Data for this exercise:
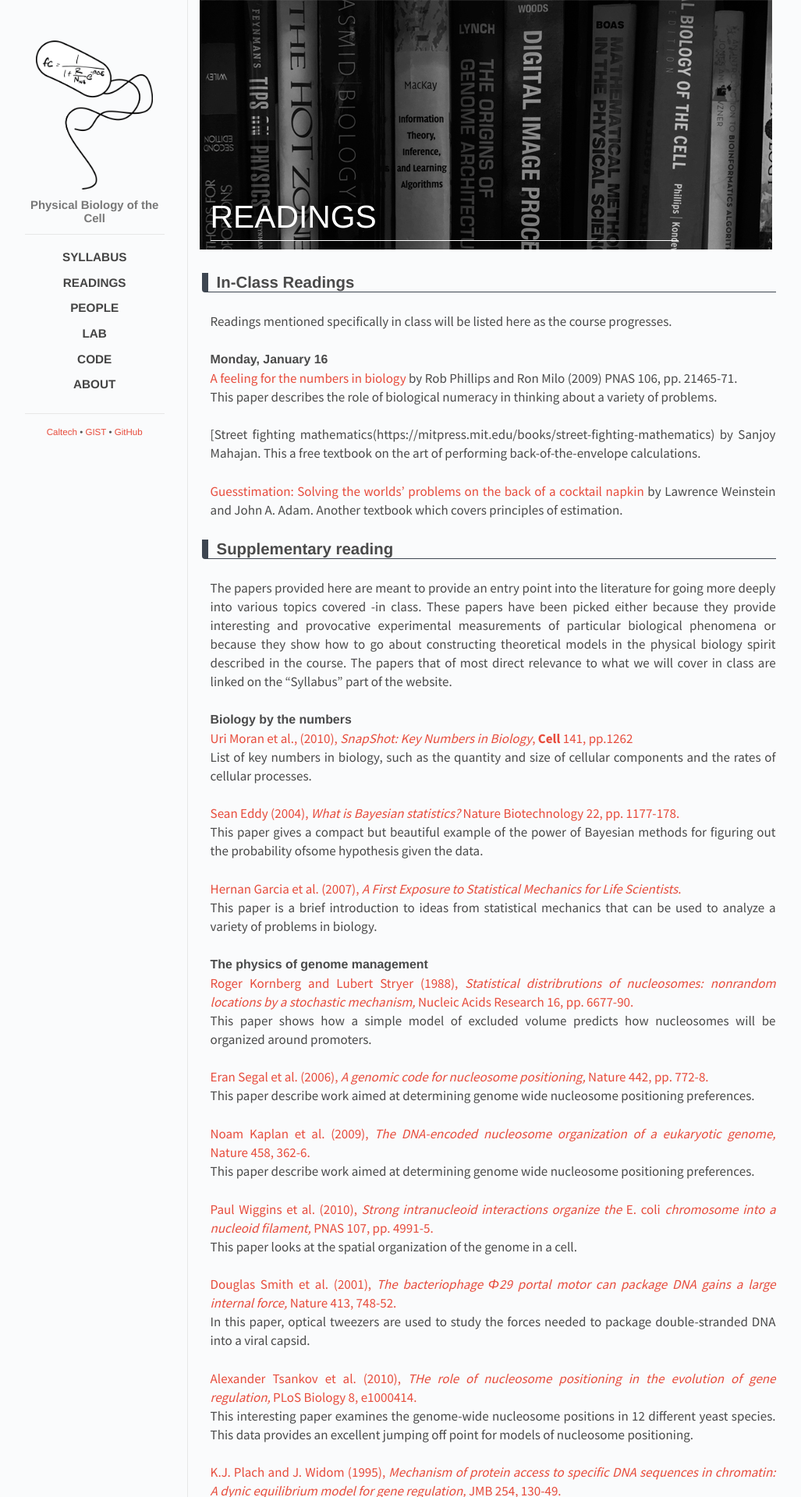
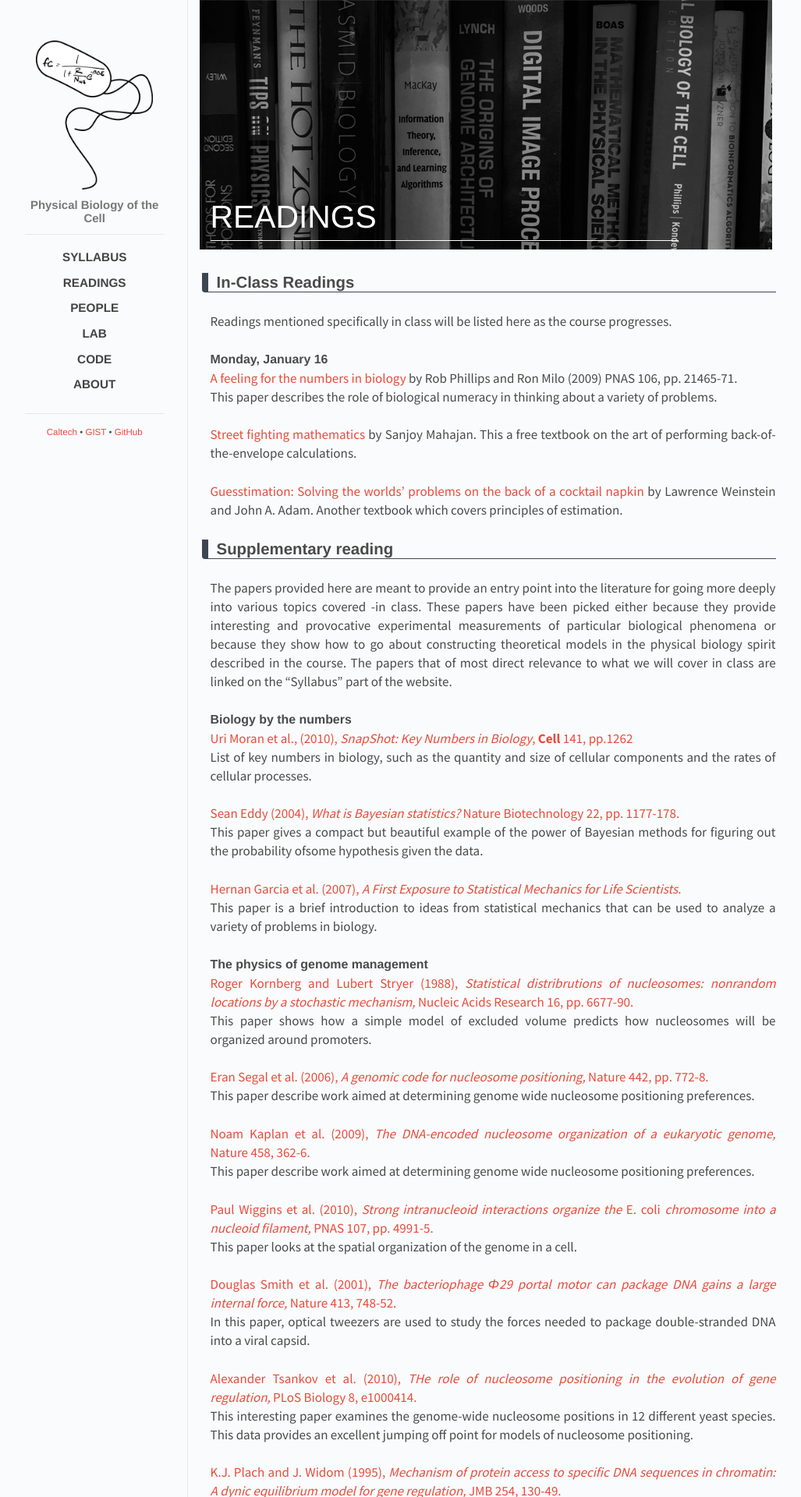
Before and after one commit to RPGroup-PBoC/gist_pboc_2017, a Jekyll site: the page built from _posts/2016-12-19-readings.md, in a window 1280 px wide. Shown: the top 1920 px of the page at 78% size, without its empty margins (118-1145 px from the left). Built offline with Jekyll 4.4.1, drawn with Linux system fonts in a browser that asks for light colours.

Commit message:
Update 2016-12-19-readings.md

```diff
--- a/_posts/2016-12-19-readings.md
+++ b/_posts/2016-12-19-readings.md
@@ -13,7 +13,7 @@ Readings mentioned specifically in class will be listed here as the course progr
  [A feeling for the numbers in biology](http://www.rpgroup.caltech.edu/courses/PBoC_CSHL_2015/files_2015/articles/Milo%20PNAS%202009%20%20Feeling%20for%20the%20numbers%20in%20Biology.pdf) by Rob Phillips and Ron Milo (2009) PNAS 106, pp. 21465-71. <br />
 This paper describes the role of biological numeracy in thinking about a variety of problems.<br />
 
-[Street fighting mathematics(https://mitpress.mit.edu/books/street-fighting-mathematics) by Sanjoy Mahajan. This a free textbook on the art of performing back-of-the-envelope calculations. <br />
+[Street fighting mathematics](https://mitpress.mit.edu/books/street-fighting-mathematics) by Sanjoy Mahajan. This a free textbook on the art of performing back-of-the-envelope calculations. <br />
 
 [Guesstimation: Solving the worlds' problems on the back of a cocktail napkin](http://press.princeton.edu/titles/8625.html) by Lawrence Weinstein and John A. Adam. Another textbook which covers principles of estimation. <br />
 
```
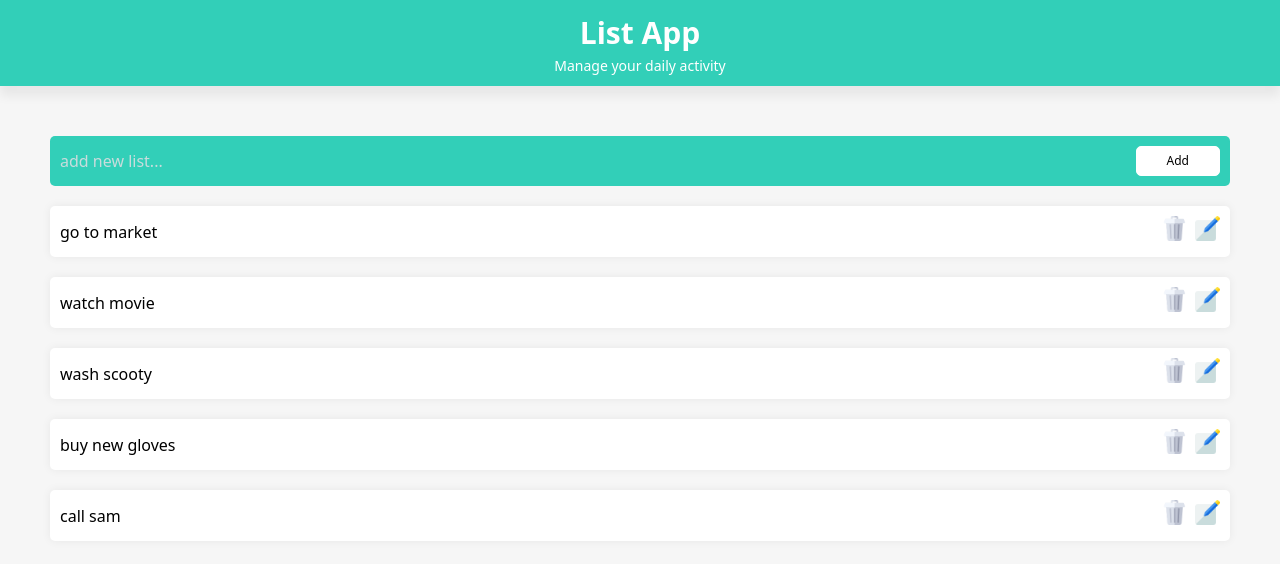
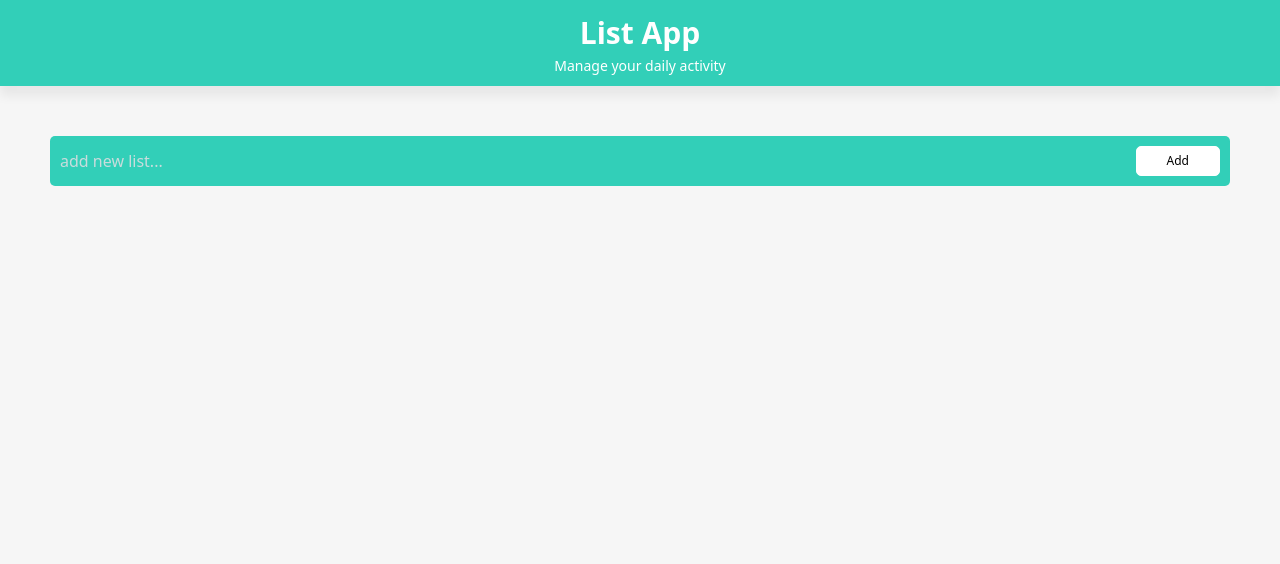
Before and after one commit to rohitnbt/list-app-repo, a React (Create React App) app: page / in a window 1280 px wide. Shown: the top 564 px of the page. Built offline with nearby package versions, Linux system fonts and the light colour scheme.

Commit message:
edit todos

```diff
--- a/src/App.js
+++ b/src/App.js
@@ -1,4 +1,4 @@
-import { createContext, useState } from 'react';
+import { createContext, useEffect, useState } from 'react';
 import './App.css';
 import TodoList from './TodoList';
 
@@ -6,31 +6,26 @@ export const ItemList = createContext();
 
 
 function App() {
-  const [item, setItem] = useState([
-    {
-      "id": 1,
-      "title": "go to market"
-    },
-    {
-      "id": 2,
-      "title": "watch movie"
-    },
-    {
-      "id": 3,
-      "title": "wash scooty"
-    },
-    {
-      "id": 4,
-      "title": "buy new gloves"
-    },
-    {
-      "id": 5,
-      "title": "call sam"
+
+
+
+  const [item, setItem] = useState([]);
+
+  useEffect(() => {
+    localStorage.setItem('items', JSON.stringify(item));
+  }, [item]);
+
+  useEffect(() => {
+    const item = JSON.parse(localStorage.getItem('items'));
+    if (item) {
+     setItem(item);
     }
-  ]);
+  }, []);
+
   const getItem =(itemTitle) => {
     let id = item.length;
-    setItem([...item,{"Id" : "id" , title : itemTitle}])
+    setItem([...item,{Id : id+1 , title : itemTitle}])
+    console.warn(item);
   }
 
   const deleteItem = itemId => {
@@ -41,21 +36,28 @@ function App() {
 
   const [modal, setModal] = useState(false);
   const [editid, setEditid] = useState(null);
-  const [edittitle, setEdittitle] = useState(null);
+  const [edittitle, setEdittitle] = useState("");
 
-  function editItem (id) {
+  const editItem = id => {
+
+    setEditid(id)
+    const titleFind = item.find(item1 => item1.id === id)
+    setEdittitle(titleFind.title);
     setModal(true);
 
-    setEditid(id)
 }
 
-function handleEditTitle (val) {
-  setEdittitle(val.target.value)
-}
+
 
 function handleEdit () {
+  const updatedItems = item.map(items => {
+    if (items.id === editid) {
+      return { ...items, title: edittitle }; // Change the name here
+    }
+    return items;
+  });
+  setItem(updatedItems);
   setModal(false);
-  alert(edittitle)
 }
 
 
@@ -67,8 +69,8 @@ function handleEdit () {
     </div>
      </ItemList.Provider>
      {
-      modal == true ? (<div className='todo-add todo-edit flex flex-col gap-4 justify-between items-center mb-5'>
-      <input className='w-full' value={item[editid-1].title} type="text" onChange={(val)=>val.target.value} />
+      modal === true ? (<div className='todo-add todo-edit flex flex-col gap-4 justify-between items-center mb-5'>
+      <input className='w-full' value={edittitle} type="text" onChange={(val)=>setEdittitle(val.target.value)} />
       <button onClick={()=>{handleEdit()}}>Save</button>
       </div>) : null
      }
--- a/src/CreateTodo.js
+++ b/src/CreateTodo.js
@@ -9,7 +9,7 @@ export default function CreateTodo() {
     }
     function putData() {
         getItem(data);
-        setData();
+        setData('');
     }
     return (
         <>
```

Assignment: Lines that contain the string "back" should be copied from the material above.

Expected answer:
-[Street fighting mathematics(https://mitpress.mit.edu/books/street-fighting-mathematics) by Sanjoy Mahajan. This a free textbook on the art of performing back-of-the-envelope calculations. <br />
+[Street fighting mathematics](https://mitpress.mit.edu/books/street-fighting-mathematics) by Sanjoy Mahajan. This a free textbook on the art of performing back-of-the-envelope calculations. <br />
 [Guesstimation: Solving the worlds' problems on the back of a cocktail napkin](http://press.princeton.edu/titles/8625.html) by Lawrence Weinstein and John A. Adam. Another textbook which covers principles of estimation. <br />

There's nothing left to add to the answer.